Records contained in a dataset:
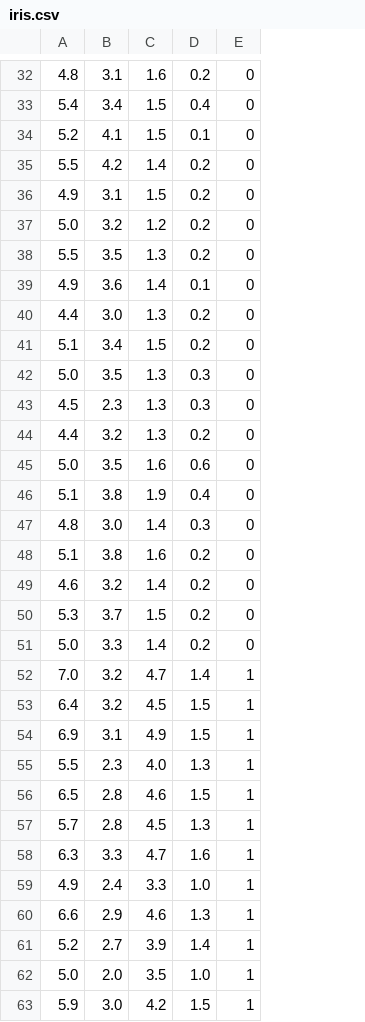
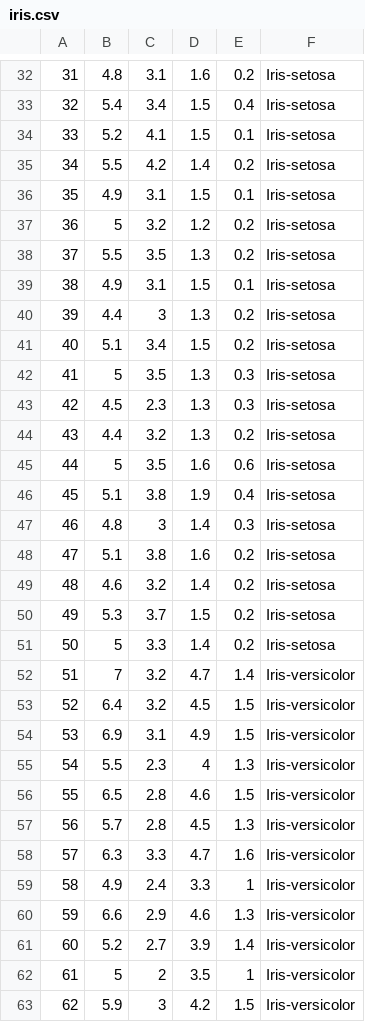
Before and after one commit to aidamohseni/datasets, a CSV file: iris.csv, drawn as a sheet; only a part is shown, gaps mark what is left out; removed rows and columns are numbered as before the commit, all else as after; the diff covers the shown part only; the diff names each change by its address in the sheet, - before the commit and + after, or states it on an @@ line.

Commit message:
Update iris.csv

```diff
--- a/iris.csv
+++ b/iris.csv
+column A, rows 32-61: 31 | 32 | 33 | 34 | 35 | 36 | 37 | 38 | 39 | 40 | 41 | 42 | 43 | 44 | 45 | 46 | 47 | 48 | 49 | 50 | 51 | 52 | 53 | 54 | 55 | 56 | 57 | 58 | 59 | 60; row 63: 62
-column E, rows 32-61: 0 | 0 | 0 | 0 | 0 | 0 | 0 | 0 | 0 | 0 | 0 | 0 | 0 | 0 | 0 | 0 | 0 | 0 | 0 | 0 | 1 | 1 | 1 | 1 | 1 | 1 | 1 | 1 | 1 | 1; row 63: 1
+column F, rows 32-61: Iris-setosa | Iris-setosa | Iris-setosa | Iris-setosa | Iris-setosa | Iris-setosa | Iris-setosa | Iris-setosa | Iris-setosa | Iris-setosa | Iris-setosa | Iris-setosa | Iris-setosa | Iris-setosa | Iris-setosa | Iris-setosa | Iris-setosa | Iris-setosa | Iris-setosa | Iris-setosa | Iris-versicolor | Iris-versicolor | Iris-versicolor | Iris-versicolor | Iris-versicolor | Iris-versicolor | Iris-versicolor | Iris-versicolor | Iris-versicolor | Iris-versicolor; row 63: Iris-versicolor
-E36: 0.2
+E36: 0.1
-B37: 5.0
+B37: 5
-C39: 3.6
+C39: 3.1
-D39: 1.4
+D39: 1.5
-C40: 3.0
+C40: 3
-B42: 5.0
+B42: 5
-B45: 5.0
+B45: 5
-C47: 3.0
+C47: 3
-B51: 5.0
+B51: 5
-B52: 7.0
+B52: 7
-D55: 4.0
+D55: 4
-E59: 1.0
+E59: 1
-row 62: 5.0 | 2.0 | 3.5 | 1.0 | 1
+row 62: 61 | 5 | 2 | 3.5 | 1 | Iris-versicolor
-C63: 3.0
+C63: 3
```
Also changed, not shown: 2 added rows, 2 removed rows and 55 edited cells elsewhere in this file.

ASSIGNMENT: Copy out every entry above verbatim. Leave each picture out.

EXERCISE ANSWER:
Before and after one commit to aidamohseni/datasets, a CSV file: iris.csv, drawn as a sheet; only a part is shown, gaps mark what is left out; removed rows and columns are numbered as before the commit, all else as after; the diff covers the shown part only; the diff names each change by its address in the sheet, - before the commit and + after, or states it on an @@ line.

Commit message:
Update iris.csv

```diff
--- a/iris.csv
+++ b/iris.csv
+column A, rows 32-61: 31 | 32 | 33 | 34 | 35 | 36 | 37 | 38 | 39 | 40 | 41 | 42 | 43 | 44 | 45 | 46 | 47 | 48 | 49 | 50 | 51 | 52 | 53 | 54 | 55 | 56 | 57 | 58 | 59 | 60; row 63: 62
-column E, rows 32-61: 0 | 0 | 0 | 0 | 0 | 0 | 0 | 0 | 0 | 0 | 0 | 0 | 0 | 0 | 0 | 0 | 0 | 0 | 0 | 0 | 1 | 1 | 1 | 1 | 1 | 1 | 1 | 1 | 1 | 1; row 63: 1
+column F, rows 32-61: Iris-setosa | Iris-setosa | Iris-setosa | Iris-setosa | Iris-setosa | Iris-setosa | Iris-setosa | Iris-setosa | Iris-setosa | Iris-setosa | Iris-setosa | Iris-setosa | Iris-setosa | Iris-setosa | Iris-setosa | Iris-setosa | Iris-setosa | Iris-setosa | Iris-setosa | Iris-setosa | Iris-versicolor | Iris-versicolor | Iris-versicolor | Iris-versicolor | Iris-versicolor | Iris-versicolor | Iris-versicolor | Iris-versicolor | Iris-versicolor | Iris-versicolor; row 63: Iris-versicolor
-E36: 0.2
+E36: 0.1
-B37: 5.0
+B37: 5
-C39: 3.6
+C39: 3.1
-D39: 1.4
+D39: 1.5
-C40: 3.0
+C40: 3
-B42: 5.0
+B42: 5
-B45: 5.0
+B45: 5
-C47: 3.0
+C47: 3
-B51: 5.0
+B51: 5
-B52: 7.0
+B52: 7
-D55: 4.0
+D55: 4
-E59: 1.0
+E59: 1
-row 62: 5.0 | 2.0 | 3.5 | 1.0 | 1
+row 62: 61 | 5 | 2 | 3.5 | 1 | Iris-versicolor
-C63: 3.0
+C63: 3
```
Also changed, not shown: 2 added rows, 2 removed rows and 55 edited cells elsewhere in this file.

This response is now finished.